Figure 1: Global cruise capacity projections. Source: CLIA

General economic landscape

One of the major hurdles impeding the full recovery of tourism is inflated prices. However, both the US and Eurozone are observing a steady decline in inflation levels. In Europe, inflation and interest rates remain above optimal levels, hampering the overall economic situation. Nevertheless, the outlook for tourism in Europe appears positive, as travel trends exceed expectations. Taking a deeper look at the revival of tourism, there exists a positive correlation between tourist expenditures and consumer confidence. This relationship remains relatively consistent, albeit not yet reaching pre-pandemic levels. Despite this, there has been a remarkable surge in US consumer expenditures for hotels and foreign travel, increasing by nearly 35% compared to the pre-Covid period. The first quarter of 2023 witnessed a similar trend, with international travel volumes rebounding and doubling compared to the previous year. Globally, travel volumes have reached 80% of pre-pandemic levels, indicating a significant recovery in the industry.

This trend has been particularly noticeable within the cruise industry, where passengers are not only booking cruises but also increasing their onboard expenditures. The boost in passengers’ spending on various onboard amenities, including dining, entertainment, and spa treatments, has significantly contributed to the revenue growth of cruising companies. This increase in onboard expenditures further demonstrates the industry’s ability to capitalize on the recovery phase and maximize its revenue streams.
Figure 2: Passenger revenue by segment. Source: CLIA
Upon analyzing the most frequented destinations among cruise tourists in 2022, it becomes evident that there is a substantial demand for cruises, and the cruise industry is responding with ample offerings. In terms of tourism recovery, the Caribbean region stood out in 2022 as one of the fastest-recovering regions worldwide. Some destinations within the Caribbean even surpassed their 2019 arrival numbers, while others are still striving to reach their pre-pandemic levels. On the flip side, the strategic positioning of cruise companies, including adjustments in ticket prices and additional charges for onboard expenses, has bolstered the industry’s revenue. This approach has already yielded positive outcomes, particularly in the North American and European markets, indicating a promising revenue growth for 2023. Although ticket sales contribute significantly to a company’s revenue, onboard purchases constitute the majority of the profit. Capitalizing on this reality, cruise companies impose additional gratuities and fees once passengers are onboard. Despite that, as disposable income increases, individuals are increasingly inclined to consider cruising as a viable vacation choice. With a greater financial capacity to allocate towards leisure and recreational pursuits, people may exhibit a heightened propensity to invest in vacations, including the option of cruising, in the upcoming quarters. This, in turn, significantly contributes to the industry’s augmented revenues and enhanced profitability.

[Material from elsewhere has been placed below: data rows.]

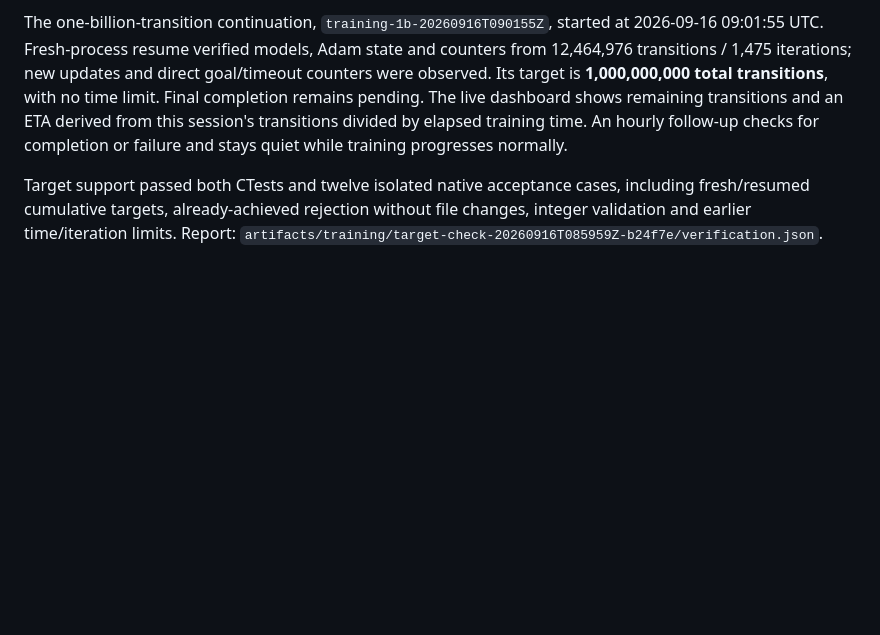
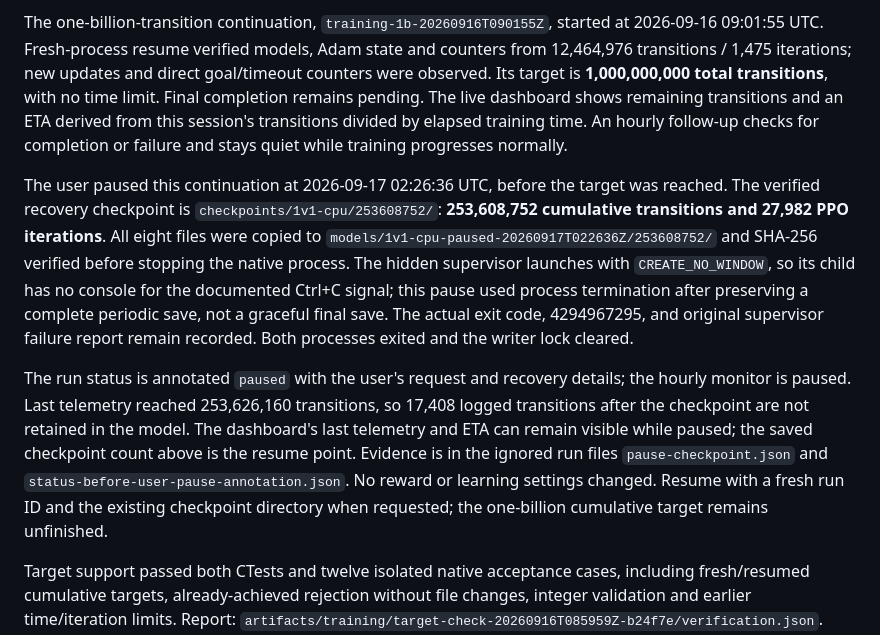
Before and after one commit to colerouse12/rl-bot, a Markdown page: docs/project/training-and-checkpoints.md, the part around the change. Drawn GitHub-style; blank space fills up the shorter version.

Commit message:
Document paused 1v1 training checkpoint

```diff
--- a/docs/project/training-and-checkpoints.md
+++ b/docs/project/training-and-checkpoints.md
@@ -150,6 +150,25 @@ transitions**, with no time limit. Final completion remains pending. The live
 dashboard shows remaining transitions and an ETA derived from this session's
 transitions divided by elapsed training time. An hourly follow-up checks for
 completion or failure and stays quiet while training progresses normally.
+
+The user paused this continuation at 2026-09-17 02:26:36 UTC, before the target
+was reached. The verified recovery checkpoint is `checkpoints/1v1-cpu/253608752/`:
+**253,608,752 cumulative transitions and 27,982 PPO iterations**. All eight files
+were copied to `models/1v1-cpu-paused-20260917T022636Z/253608752/` and SHA-256
+verified before stopping the native process. The hidden supervisor launches with
+`CREATE_NO_WINDOW`, so its child has no console for the documented Ctrl+C signal;
+this pause used process termination after preserving a complete periodic save,
+not a graceful final save. The actual exit code, 4294967295, and original supervisor
+failure report remain recorded. Both processes exited and the writer lock cleared.
+
+The run status is annotated `paused` with the user's request and recovery details;
+the hourly monitor is paused. Last telemetry reached 253,626,160 transitions, so
+17,408 logged transitions after the checkpoint are not retained in the model.
+The dashboard's last telemetry and ETA can remain visible while paused; the saved
+checkpoint count above is the resume point. Evidence is in the ignored run files
+`pause-checkpoint.json` and `status-before-user-pause-annotation.json`. No reward or
+learning settings changed. Resume with a fresh run ID and the existing checkpoint
+directory when requested; the one-billion cumulative target remains unfinished.
 
 Target support passed both CTests and twelve isolated native acceptance cases,
 including fresh/resumed cumulative targets, already-achieved rejection without
```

Company Evaluation

Companies Overview

Figure 3: Public traded companies classified as cruise lines. Source: S&P Caplital IQ

After carefully screening all publicly traded companies under the “cruise lines” classification and applying a filter for a market capitalization above $1 billion, our analysis led us to identify six potential candidates. Subsequently, we conducted a thorough examination to eliminate general travel companies from the list, resulting in the identification of three pure cruise companies: Royal Caribbean Cruises Ltd., Carnival Corporation & plc, and Norwegian Cruise Line Holdings Ltd.

Unfortunately, like many industries, the cruise sector has been severely impacted by the ongoing pandemic, as evidenced by negative Net Income figures for the Fiscal Year 2022 across these three companies. The effects of the pandemic have proven to be long-lasting and continue to challenge their financial performance.
Figure 4: Share price performance (indexed 2018). Source: Yahoo Finance

The share prices of these three cruise companies have inevitably reflected the protracted impact of the pandemic on their operations. Among them, Royal Caribbean emerges as the company with the most significant recovery, though Norwegian and Carnival have seen their share prices stagnate at approximately 20% of their 2018 levels.

The decline in performance can be attributed to two primary factors. Firstly, the companies have incurred substantial debt to sustain operations amidst the challenging circumstances. Secondly, despite steady revenue growth, the companies remain unprofitable, which further contributes to their unfavorable financial situation.


Figure 5: Current ratio. Source: S&P Capital IQ
Figure 6: Cash ratio. Source: S&P Capital IQ
The cruising industry has been characterized by low liquidity ratios historically. However, in response to the challenges posed by the pandemic in 2020, companies within the industry made substantial efforts to bolster their cash positions. Among them, Royal Caribbean. (RCL) and Norwegian (NCLH) restored their liquidity to the low pre-pandemic levels. On the other hand, Carnival (CCL) displayed significantly higher current and cash ratios, positioning them as the company best equipped to meet short-term liabilities efficiently. These liquidity measures indicate the varying degrees of financial preparedness and resilience of each company in navigating the uncertainties brought forth by the pandemic.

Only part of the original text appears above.